:: THE INPUT ::
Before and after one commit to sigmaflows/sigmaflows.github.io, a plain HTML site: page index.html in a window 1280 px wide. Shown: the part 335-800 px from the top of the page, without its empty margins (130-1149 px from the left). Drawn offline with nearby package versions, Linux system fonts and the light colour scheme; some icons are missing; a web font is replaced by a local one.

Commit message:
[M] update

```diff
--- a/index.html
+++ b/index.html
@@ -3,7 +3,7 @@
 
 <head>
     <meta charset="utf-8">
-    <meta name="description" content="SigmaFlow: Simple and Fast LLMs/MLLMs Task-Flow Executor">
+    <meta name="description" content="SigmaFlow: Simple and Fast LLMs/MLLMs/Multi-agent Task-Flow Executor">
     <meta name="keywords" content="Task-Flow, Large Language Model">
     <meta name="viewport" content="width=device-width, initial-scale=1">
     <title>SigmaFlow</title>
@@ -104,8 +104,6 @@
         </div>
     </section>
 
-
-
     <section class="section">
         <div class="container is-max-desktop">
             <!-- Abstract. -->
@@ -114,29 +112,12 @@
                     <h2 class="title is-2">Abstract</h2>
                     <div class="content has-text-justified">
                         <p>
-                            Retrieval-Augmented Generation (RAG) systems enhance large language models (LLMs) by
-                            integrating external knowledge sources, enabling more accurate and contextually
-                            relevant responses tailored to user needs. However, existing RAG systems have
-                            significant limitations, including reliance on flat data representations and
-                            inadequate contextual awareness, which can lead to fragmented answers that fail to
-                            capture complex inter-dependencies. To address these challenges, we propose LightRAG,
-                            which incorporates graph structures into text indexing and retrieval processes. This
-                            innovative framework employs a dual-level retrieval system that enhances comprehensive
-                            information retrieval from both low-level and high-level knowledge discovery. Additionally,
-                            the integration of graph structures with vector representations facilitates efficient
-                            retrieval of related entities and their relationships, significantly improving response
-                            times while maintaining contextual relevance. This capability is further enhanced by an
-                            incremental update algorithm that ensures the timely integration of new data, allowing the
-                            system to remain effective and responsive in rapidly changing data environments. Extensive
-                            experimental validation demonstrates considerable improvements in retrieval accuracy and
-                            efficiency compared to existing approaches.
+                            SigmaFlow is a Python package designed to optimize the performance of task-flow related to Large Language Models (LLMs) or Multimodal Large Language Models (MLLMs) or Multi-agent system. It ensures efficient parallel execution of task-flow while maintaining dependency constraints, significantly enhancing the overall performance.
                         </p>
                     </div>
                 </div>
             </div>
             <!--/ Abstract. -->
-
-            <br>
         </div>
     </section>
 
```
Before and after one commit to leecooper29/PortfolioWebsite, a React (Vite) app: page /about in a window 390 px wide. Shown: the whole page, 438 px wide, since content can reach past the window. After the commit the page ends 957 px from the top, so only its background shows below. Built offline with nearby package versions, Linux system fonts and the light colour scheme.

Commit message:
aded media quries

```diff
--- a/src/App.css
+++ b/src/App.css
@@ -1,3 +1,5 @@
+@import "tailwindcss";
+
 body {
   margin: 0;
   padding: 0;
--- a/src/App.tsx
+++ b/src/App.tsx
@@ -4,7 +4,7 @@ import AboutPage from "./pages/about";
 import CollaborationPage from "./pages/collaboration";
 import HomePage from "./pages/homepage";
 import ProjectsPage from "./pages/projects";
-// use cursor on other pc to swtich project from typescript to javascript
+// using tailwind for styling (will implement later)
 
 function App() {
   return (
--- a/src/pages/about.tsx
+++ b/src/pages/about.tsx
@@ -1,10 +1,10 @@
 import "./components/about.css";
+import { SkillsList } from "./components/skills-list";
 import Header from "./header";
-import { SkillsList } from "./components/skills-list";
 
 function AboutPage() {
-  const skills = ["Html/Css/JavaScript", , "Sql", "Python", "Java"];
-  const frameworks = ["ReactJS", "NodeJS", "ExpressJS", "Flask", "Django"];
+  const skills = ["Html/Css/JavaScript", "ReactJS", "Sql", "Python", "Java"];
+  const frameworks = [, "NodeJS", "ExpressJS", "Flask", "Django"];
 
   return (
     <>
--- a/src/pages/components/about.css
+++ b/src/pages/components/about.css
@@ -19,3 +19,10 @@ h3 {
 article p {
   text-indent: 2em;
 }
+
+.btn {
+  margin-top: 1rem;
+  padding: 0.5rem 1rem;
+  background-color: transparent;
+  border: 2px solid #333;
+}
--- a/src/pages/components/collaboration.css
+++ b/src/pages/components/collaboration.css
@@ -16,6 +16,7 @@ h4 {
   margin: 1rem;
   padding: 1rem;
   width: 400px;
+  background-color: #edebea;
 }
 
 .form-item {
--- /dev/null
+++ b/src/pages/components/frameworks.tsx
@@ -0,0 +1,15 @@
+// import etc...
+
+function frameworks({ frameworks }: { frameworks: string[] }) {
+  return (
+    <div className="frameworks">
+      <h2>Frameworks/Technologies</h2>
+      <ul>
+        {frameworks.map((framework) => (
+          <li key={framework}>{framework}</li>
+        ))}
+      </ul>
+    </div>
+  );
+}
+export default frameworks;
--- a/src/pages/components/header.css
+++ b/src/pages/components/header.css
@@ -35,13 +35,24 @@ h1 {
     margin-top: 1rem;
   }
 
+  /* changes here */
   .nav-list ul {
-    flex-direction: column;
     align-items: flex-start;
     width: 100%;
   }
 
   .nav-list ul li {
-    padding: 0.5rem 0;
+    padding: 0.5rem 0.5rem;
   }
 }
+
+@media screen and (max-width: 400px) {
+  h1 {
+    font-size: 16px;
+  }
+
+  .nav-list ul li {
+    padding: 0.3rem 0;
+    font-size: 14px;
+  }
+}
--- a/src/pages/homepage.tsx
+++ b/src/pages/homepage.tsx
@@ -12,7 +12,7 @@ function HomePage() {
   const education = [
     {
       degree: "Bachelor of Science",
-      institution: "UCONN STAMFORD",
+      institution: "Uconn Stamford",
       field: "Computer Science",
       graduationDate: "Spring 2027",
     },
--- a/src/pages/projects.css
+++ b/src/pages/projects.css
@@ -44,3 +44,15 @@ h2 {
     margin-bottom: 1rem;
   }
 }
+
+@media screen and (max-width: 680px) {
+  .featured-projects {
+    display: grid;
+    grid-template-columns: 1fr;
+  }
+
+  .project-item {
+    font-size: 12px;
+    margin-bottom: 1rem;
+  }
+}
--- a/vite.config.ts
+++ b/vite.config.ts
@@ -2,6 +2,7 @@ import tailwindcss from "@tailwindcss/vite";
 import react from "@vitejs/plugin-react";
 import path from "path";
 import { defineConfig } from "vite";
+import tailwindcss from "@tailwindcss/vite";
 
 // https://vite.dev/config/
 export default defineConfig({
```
:::
## WORK REQUIRED
Tally how many lines in the material above hold the word "meta". Write only that number.

## EXERCISE RESPONSE
5